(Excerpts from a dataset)
════════
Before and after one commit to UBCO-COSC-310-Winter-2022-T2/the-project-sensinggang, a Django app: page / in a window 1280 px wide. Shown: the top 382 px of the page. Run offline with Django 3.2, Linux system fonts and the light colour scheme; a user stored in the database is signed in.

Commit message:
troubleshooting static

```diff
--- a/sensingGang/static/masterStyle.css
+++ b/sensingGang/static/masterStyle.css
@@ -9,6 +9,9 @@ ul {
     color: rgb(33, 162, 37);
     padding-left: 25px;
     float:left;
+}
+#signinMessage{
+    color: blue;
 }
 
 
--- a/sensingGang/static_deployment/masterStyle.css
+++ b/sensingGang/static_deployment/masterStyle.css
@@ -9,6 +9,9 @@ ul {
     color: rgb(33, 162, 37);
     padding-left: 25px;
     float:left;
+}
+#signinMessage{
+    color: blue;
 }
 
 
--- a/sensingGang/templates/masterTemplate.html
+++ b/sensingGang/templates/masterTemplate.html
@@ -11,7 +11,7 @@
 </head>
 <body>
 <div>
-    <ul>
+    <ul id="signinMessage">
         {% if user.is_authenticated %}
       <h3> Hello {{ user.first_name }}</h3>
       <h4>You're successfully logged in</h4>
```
════════
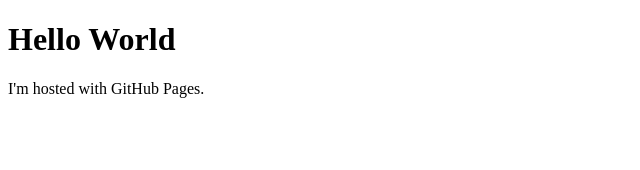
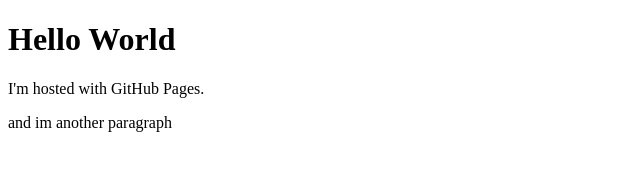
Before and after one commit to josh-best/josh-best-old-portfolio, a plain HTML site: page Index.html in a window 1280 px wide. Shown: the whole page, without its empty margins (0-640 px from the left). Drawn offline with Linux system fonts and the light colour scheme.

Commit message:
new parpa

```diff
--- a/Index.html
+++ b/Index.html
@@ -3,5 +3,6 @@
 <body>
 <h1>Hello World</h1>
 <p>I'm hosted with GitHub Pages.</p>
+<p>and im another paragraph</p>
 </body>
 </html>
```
════════
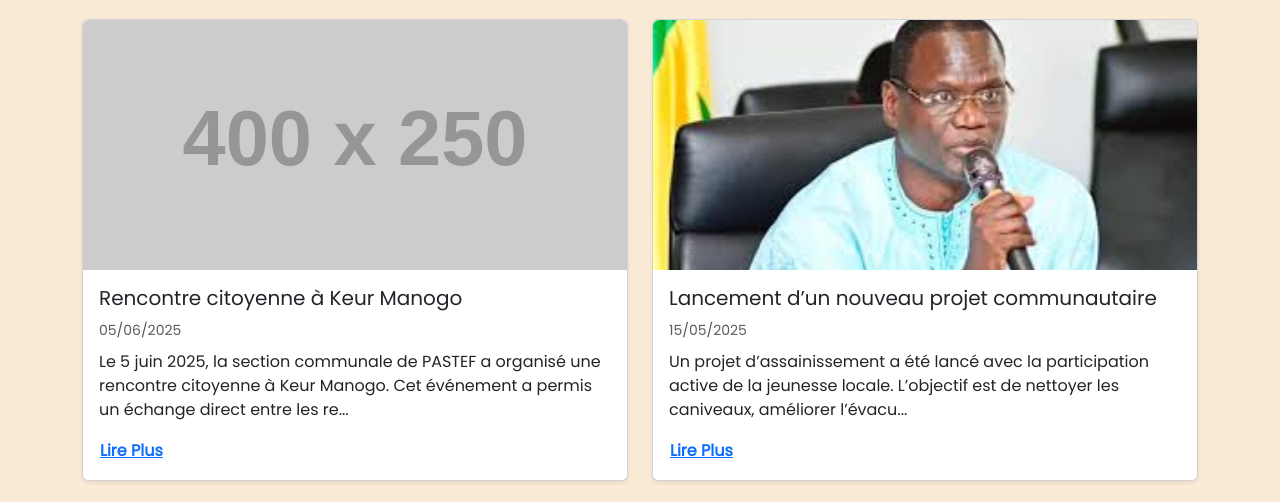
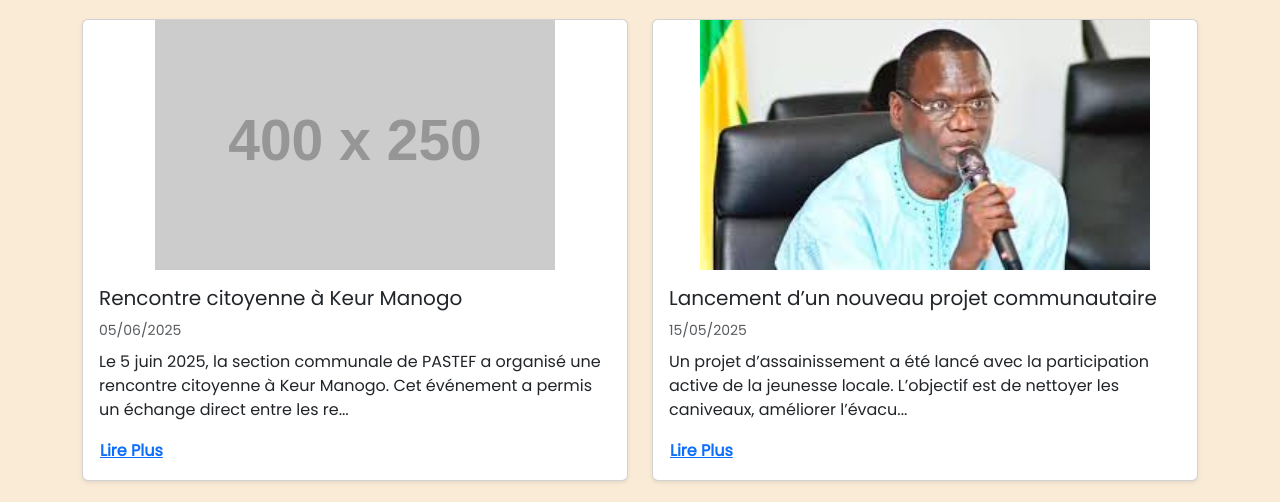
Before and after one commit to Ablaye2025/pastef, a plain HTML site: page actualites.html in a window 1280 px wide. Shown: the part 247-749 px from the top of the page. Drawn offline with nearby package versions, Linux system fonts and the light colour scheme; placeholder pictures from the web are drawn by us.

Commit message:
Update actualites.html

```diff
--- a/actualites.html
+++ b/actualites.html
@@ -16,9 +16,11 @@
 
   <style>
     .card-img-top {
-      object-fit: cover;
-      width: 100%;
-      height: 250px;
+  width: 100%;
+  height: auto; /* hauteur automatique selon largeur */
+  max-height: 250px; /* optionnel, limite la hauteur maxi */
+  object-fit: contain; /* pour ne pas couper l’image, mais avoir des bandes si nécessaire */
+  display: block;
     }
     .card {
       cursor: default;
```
════════
ABOUT THIS TASK
Every line above that holds "colour" should be copied out.

SOLUTION BELOW
Before and after one commit to UBCO-COSC-310-Winter-2022-T2/the-project-sensinggang, a Django app: page / in a window 1280 px wide. Shown: the top 382 px of the page. Run offline with Django 3.2, Linux system fonts and the light colour scheme; a user stored in the database is signed in.
Before and after one commit to josh-best/josh-best-old-portfolio, a plain HTML site: page Index.html in a window 1280 px wide. Shown: the whole page, without its empty margins (0-640 px from the left). Drawn offline with Linux system fonts and the light colour scheme.
Before and after one commit to Ablaye2025/pastef, a plain HTML site: page actualites.html in a window 1280 px wide. Shown: the part 247-749 px from the top of the page. Drawn offline with nearby package versions, Linux system fonts and the light colour scheme; placeholder pictures from the web are drawn by us.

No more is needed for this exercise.